So when Joel Kovel lays out his plan of attack against Zionism, or when Daniel Brecher demands that Israel renounce its Jewish character in favor of an American-style liberal democracy, or when in a far more sophisticated fashion intellectuals like Tony Judt propose a “one state solution” to the Israeli-Palestinian conflict, they are reiterating the same old blunder: they confuse Americanization with liberation. Imposing one liberal state between the Jordan River and the Mediterranean Sea would mean suppressing the aspirations of both Jews and Palestinians to self-determination. It may be noble of such writers to shoulder the White Man’s Burden once again, and take it upon themselves to teach the natives what the right form of self-determination should be. But from the point of view of the natives it does not seem like a way to promote democracy. It seems more like an assault on self-determination with a liberal accent. Kovel – or for that matter Judt – on Israel, is closer to Bush on Iraq than he would like to believe. And as in Iraq their solution would mean civil war. If anyone needed a demonstration of this, Hamas has recently supplied it. Hamas and Fatah cannot reconcile their differences without resort to force, and it seems that throwing a Jewish minority into this mix is unlikely to produce a perfect liberal democracy.

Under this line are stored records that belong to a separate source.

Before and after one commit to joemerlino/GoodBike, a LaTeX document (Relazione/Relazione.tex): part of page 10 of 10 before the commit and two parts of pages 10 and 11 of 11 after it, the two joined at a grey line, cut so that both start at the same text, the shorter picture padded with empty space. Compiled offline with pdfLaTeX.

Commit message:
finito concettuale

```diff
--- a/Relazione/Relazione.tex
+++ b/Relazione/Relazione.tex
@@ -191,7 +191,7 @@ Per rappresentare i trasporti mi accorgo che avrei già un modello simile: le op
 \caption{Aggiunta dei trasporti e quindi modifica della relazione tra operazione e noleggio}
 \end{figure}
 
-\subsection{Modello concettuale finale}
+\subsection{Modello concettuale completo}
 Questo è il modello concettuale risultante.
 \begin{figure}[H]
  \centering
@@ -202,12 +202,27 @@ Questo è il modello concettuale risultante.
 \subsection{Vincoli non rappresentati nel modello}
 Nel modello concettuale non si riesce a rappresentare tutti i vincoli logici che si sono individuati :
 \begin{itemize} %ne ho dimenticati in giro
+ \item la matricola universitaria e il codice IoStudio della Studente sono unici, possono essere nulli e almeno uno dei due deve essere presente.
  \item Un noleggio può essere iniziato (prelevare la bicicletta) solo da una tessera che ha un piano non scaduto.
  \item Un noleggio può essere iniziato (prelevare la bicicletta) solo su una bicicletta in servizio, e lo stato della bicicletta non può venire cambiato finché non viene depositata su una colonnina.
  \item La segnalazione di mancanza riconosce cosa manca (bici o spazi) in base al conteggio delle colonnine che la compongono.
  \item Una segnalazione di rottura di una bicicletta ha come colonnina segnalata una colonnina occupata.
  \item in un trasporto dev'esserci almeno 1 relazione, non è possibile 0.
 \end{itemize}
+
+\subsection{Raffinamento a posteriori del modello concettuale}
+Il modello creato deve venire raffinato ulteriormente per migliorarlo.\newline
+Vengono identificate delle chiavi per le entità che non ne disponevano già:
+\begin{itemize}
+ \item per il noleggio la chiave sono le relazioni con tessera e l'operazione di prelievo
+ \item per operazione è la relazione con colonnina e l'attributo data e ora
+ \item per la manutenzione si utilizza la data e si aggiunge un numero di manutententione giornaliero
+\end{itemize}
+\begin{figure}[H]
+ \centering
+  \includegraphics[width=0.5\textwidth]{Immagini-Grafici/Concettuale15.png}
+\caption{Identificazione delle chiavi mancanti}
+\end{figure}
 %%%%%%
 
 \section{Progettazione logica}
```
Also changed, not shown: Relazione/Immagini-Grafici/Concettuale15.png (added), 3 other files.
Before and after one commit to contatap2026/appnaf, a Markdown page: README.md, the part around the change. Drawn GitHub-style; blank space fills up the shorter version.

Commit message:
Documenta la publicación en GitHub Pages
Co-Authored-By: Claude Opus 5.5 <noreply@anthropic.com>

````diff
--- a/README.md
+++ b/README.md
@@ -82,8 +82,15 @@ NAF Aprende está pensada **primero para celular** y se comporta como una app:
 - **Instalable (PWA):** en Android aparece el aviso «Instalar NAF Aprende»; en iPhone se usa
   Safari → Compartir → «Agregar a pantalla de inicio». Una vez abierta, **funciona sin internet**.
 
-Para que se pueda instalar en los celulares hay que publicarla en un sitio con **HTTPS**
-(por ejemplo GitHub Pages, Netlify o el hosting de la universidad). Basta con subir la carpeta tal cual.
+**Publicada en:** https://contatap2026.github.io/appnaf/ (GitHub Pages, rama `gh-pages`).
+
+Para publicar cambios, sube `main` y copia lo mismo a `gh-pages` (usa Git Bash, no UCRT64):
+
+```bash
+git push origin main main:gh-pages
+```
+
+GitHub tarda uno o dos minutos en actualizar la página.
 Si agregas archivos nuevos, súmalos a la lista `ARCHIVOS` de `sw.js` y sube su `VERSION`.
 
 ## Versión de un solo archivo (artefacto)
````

Looking beyond the case of Zionism one wonders if all this does not indicate a larger trend: liberalism and democracy may be drifting apart. Reducing democracy to liberal individual rights and positing them in opposition to national identity, may indeed be a step on the way to transcending nation-states. But transcending nation-states may prove to be a transcending of democracy along with them. Some very important individual human rights may be increasingly guarded, but citizens’ control over their institutions and political fate may be on the wane. Institutions which transcend the nation-state – whether one looks at multinational corporations, or the International Court in Hague, the World Bank or the EU – may stand at the vanguard of the liberal faith. But the same institutions also exercise great influence, even jurisdiction, over people and peoples who have little or no democratic control of them. The liberal assault on nationalism is also beginning to look like an assault on the principle of government with the consent of the governed. This is a worrying development. Because liberalism without democracy is likely to be just as fragile as democracy without liberty.

First published in The Chronicle of Higher Education, August 10, 2007.